I had so many Ah Ah moments… so many realizations. It took me a while to fully accept what these questions forced me to see: As a strong, independent & feminist woman, I had given away my power.
My power was in my body size
The way others view my body affected my capacity to be myself. My power was in my body… size. Over time, I had acquired a deep sense that “I wasn’t good enough” so nearly everything I did was serving the purpose of proving to the world that I was enough even though my body wasn’t.
It was hard to prove my worth all the time. I had to strive for perfection, be sure to make choices that would appease and please others around me not to give them another reason to reject me beyond my body.
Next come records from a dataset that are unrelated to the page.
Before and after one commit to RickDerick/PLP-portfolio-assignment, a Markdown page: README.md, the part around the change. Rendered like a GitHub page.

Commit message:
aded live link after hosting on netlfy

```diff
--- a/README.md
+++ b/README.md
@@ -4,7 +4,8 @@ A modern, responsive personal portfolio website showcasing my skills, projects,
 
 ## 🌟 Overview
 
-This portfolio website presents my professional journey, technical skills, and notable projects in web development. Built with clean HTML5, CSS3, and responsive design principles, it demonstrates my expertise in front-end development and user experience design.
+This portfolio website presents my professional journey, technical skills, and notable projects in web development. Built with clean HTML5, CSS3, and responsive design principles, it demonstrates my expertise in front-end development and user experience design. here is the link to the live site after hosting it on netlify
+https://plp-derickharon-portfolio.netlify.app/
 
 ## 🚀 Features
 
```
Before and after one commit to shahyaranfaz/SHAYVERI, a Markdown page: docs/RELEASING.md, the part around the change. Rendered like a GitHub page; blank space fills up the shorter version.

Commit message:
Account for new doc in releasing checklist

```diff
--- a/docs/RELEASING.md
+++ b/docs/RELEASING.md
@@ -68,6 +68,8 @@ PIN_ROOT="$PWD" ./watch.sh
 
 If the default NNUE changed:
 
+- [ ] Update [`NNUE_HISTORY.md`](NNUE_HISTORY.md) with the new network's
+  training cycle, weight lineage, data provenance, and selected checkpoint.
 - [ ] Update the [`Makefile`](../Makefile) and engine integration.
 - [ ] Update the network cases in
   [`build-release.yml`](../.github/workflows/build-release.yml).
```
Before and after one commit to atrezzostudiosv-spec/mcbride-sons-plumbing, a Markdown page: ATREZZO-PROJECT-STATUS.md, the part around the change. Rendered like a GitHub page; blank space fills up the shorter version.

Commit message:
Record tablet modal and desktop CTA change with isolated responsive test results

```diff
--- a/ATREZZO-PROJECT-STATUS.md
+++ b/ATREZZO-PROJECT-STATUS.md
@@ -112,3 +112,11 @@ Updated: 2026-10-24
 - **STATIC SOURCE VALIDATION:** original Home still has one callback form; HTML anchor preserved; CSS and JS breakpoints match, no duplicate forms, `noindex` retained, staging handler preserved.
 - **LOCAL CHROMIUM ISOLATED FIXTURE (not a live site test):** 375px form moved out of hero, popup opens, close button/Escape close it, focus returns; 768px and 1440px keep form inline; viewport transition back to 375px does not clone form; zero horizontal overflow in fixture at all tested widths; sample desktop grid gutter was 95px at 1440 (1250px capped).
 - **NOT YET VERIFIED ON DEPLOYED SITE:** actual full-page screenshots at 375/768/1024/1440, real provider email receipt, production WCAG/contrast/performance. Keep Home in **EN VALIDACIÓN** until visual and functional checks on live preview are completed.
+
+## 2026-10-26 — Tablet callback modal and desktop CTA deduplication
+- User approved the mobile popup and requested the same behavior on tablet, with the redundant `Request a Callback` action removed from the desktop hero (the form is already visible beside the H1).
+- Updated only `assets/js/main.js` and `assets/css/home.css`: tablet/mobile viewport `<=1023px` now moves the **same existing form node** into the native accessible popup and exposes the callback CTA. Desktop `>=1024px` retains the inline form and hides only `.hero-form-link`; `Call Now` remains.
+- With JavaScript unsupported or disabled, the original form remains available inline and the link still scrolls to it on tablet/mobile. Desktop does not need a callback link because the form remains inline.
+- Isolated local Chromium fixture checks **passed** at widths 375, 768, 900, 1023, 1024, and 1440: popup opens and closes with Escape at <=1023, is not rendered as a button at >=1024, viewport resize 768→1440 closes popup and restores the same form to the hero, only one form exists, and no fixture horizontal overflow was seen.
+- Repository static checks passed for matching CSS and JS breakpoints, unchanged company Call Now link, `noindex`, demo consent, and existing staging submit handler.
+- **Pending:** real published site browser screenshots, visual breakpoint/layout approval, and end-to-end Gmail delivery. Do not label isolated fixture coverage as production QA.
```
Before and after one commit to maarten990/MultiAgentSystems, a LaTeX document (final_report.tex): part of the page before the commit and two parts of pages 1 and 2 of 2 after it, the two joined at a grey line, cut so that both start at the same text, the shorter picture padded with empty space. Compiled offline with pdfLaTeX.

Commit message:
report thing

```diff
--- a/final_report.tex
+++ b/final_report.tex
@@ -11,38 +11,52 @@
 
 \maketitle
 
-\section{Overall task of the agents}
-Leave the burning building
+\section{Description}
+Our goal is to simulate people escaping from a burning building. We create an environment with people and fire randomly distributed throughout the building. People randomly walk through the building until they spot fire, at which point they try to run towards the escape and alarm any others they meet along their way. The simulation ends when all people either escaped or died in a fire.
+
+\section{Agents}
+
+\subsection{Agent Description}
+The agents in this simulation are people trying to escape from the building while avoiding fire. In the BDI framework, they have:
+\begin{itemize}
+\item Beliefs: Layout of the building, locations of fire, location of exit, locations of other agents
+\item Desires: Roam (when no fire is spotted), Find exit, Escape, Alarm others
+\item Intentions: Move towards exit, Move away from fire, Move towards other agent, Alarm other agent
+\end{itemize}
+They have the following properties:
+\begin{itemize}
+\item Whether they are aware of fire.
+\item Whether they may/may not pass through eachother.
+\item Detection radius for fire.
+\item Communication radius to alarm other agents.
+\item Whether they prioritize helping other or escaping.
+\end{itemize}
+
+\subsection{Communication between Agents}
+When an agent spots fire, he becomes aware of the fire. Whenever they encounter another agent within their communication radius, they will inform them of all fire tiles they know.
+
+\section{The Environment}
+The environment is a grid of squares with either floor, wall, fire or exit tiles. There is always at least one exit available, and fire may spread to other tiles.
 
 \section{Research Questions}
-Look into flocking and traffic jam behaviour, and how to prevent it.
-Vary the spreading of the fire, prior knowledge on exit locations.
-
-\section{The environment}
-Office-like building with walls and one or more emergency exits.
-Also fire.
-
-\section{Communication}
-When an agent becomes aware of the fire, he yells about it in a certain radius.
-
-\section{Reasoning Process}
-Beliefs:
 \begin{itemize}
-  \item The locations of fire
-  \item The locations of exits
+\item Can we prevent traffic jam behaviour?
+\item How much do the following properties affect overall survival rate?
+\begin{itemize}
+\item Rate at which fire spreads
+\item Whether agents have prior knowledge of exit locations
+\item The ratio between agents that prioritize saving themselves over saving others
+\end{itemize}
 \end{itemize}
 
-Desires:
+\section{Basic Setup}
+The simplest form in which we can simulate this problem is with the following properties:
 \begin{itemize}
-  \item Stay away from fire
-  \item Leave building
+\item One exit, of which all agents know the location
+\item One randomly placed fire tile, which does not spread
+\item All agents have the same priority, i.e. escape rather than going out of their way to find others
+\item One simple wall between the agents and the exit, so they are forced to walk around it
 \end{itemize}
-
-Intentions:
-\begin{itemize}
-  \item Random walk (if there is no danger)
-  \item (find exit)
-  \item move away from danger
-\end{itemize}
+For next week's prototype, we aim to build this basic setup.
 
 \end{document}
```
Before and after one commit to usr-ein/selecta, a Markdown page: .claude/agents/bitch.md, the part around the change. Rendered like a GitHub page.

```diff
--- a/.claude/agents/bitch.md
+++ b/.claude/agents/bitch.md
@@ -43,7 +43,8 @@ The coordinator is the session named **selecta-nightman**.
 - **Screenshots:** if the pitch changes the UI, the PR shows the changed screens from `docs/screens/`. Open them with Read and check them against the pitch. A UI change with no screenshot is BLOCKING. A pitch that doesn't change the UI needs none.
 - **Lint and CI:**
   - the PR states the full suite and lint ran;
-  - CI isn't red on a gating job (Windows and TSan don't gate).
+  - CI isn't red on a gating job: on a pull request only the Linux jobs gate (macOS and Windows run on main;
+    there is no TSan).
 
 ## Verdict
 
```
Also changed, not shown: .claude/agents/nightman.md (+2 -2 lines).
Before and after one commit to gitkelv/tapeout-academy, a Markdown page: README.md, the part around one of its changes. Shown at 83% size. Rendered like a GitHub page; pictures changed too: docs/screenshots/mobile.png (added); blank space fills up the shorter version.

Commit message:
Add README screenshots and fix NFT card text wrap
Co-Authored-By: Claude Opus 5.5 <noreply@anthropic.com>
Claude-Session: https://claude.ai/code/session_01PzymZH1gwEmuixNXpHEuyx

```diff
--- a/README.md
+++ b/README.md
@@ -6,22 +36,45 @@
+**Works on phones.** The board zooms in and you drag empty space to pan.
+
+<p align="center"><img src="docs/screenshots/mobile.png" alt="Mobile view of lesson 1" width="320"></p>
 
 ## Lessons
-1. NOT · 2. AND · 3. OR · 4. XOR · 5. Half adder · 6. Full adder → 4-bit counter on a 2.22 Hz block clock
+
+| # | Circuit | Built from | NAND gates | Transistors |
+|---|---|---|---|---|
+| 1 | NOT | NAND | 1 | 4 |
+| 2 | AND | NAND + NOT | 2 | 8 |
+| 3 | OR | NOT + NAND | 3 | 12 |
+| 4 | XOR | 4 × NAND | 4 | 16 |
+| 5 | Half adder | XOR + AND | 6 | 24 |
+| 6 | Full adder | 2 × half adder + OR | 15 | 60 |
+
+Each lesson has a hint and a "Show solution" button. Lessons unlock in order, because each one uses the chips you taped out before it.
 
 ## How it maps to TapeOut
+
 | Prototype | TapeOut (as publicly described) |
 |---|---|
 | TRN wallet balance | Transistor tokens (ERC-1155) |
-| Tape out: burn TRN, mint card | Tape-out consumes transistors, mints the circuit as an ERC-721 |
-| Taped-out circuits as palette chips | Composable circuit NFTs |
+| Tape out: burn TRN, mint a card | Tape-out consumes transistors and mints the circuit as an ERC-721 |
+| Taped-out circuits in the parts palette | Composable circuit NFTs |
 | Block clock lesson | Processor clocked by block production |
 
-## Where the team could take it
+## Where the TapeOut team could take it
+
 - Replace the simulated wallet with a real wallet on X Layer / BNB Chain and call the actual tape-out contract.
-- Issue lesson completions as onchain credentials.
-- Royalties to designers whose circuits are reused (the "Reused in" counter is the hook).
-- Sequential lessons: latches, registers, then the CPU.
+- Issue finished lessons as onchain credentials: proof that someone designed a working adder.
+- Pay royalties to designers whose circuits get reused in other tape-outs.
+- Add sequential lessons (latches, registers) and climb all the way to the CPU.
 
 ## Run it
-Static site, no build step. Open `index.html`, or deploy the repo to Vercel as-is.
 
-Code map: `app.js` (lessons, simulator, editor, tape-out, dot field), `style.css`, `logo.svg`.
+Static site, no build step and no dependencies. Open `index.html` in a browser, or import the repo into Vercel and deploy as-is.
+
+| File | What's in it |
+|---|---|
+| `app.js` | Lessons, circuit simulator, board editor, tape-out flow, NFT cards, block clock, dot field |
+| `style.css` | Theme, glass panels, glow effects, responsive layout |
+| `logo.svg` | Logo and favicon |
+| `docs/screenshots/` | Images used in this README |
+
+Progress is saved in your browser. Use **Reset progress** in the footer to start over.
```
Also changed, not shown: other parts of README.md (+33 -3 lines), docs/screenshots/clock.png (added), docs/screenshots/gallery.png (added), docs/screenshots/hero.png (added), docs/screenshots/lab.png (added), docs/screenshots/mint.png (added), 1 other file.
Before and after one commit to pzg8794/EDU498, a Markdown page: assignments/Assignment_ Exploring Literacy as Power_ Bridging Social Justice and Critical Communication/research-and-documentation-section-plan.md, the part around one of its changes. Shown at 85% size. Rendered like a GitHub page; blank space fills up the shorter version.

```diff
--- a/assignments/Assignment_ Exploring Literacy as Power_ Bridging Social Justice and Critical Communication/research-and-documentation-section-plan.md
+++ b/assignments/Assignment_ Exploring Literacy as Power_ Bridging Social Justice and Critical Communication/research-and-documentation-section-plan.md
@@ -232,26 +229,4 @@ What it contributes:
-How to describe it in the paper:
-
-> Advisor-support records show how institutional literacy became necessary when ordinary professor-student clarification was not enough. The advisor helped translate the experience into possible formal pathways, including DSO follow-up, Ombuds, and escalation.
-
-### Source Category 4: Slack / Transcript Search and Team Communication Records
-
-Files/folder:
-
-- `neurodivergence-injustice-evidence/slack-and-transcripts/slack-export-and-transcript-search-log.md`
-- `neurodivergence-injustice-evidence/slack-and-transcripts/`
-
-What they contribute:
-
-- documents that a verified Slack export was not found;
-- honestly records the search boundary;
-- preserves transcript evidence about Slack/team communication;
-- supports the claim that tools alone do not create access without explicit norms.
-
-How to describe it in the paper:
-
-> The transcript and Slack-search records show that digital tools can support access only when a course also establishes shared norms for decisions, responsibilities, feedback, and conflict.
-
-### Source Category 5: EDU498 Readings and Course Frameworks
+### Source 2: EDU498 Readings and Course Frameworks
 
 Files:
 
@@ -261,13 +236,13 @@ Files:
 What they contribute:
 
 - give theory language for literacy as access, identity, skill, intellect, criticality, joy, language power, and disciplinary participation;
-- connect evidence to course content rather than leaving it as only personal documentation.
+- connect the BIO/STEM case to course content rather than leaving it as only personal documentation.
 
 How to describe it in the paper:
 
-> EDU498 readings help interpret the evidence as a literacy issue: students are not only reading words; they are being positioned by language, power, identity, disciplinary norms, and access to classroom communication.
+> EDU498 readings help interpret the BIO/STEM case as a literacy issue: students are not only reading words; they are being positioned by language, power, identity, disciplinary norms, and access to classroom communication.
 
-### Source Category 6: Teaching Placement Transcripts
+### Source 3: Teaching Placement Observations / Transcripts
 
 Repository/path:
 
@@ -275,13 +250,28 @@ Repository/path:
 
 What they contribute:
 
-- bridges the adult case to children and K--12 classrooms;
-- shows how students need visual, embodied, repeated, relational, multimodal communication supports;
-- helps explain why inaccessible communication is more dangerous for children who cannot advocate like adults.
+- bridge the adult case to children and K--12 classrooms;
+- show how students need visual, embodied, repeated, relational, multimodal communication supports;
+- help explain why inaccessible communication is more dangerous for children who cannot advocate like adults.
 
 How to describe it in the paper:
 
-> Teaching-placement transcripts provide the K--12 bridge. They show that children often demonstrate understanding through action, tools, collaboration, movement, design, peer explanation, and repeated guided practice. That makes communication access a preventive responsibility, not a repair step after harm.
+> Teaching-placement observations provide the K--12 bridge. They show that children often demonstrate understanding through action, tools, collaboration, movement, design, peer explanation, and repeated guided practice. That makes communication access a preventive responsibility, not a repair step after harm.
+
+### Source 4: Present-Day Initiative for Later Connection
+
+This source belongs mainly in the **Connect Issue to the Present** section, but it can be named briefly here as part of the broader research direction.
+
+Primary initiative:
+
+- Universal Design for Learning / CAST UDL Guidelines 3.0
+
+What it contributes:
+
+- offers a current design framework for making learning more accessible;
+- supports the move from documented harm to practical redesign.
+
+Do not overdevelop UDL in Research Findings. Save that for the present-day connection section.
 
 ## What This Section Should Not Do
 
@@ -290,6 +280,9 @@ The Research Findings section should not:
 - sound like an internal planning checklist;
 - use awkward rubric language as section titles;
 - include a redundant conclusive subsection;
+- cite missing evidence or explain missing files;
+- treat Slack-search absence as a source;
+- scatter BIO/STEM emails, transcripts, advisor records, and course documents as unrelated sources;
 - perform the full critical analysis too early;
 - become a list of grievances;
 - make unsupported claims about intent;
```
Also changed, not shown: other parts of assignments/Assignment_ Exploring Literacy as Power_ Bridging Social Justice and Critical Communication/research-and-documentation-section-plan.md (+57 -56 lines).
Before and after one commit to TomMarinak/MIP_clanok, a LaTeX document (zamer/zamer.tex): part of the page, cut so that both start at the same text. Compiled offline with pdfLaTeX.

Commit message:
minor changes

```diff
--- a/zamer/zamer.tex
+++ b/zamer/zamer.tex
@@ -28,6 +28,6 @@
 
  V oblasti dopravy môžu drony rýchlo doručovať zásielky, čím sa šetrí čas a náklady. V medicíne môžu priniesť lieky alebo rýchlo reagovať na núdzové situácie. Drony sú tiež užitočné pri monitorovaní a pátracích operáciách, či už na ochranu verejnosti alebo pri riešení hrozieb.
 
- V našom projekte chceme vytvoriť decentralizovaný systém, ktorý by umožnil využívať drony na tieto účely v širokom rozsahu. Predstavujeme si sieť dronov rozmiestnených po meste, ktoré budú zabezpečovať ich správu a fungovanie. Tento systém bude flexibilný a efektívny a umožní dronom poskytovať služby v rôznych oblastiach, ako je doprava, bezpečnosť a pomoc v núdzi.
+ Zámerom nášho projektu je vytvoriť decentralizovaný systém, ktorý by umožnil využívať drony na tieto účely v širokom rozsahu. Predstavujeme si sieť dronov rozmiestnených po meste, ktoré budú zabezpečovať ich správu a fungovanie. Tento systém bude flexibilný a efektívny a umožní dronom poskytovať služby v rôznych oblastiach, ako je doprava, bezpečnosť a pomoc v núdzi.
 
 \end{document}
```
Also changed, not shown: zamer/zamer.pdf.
I was working so hard that my health had collapsed 2 years earlier. It was the time that I was trying to feel better, be healthier but nothing was working, not even… weight loss. I had spent a lot of $$$$ with many health professionals trying to “find and fix” my weight loss resistance without success. My body didn’t want to collaborate anymore… no matter how hard I worked: nothing.
Love versus fear
“Maybe it’s time for another approach…” That’s what my very expensive functional medicine doctor told me after doing all the tests and protocols possible. She said to me, “Maybe there’s nothing wrong with your body… what if you try to love it?”.
To be honest, I was pissed when she said this. I invested a lot on her. “Loving my body? WTF… that’s not a solution.” It took me time to accept these words and gave it a try. But I did.
By now, you might have guessed HER was a professional I was seeing to teach me how to “love my body”. When I sat and reflected on the questions, she had left me with after our first appointment, I realized that I was living in fear.
Fear of not being good enough, being rejected, not being loved, not being promoted at work, not being healthy and live a long life, …. I was powerless in the face of my body.
The journey back to my power
The hard truth was that patriarchal social conditioning had kept me very busy dieting and chasing after the false currency of beauty instead of chasing my dreams. Diet Culture taught me how being consumed by the fear of my body not being “thin’ enough was the way to be a woman… and that indoctrination kept me quiet, and most importantly, conform to patriarchy.
For 27 years, I had fully embraced the lie that my power as a woman was in the looks of my physical body. That lie was the real reason why I was struggling, anxious, and secretly depressed.
Her: “So now you are ready to do the work, sister?”
Me: “ F*ck yesss… let’s do this!”.
The journey to conquer and thrive
The first layover was to conquer my mind. All that societal conditioning was showing up in my negative self-talk. What I now call Diet Brain had to be reprogrammed. From there, I was able to conquer my beliefs around food and let my innate power guide my food choices instead of some “weight loss guru” tell me what my body needed. My body and I are smart enough to know what to eat.
The most powerful part of the journey was becoming emotionally intelligent. I had to shift from being the victim of my emotions to using my emotions as a source of information to make the best possible choice for ME. That’s how anxiety and depression left and confidence and compassion came into my life.
That led me to thrive in my relationship with my body. What I sought in my life was no longer the outcome of my body’s look… that gave me freedom. I could care for myself unconditionally and beyond dieting which is the key to bringing back my health.
I now have a relationship of trust and respect with my body. My female body wisdom is my power. I love myself, care for myself, and I thrive in my relationship with myself.
I found my power. The power to live my life now. I gave myself the permission to be enough unconditionally to what my body looks like or weight.
That’s my true power.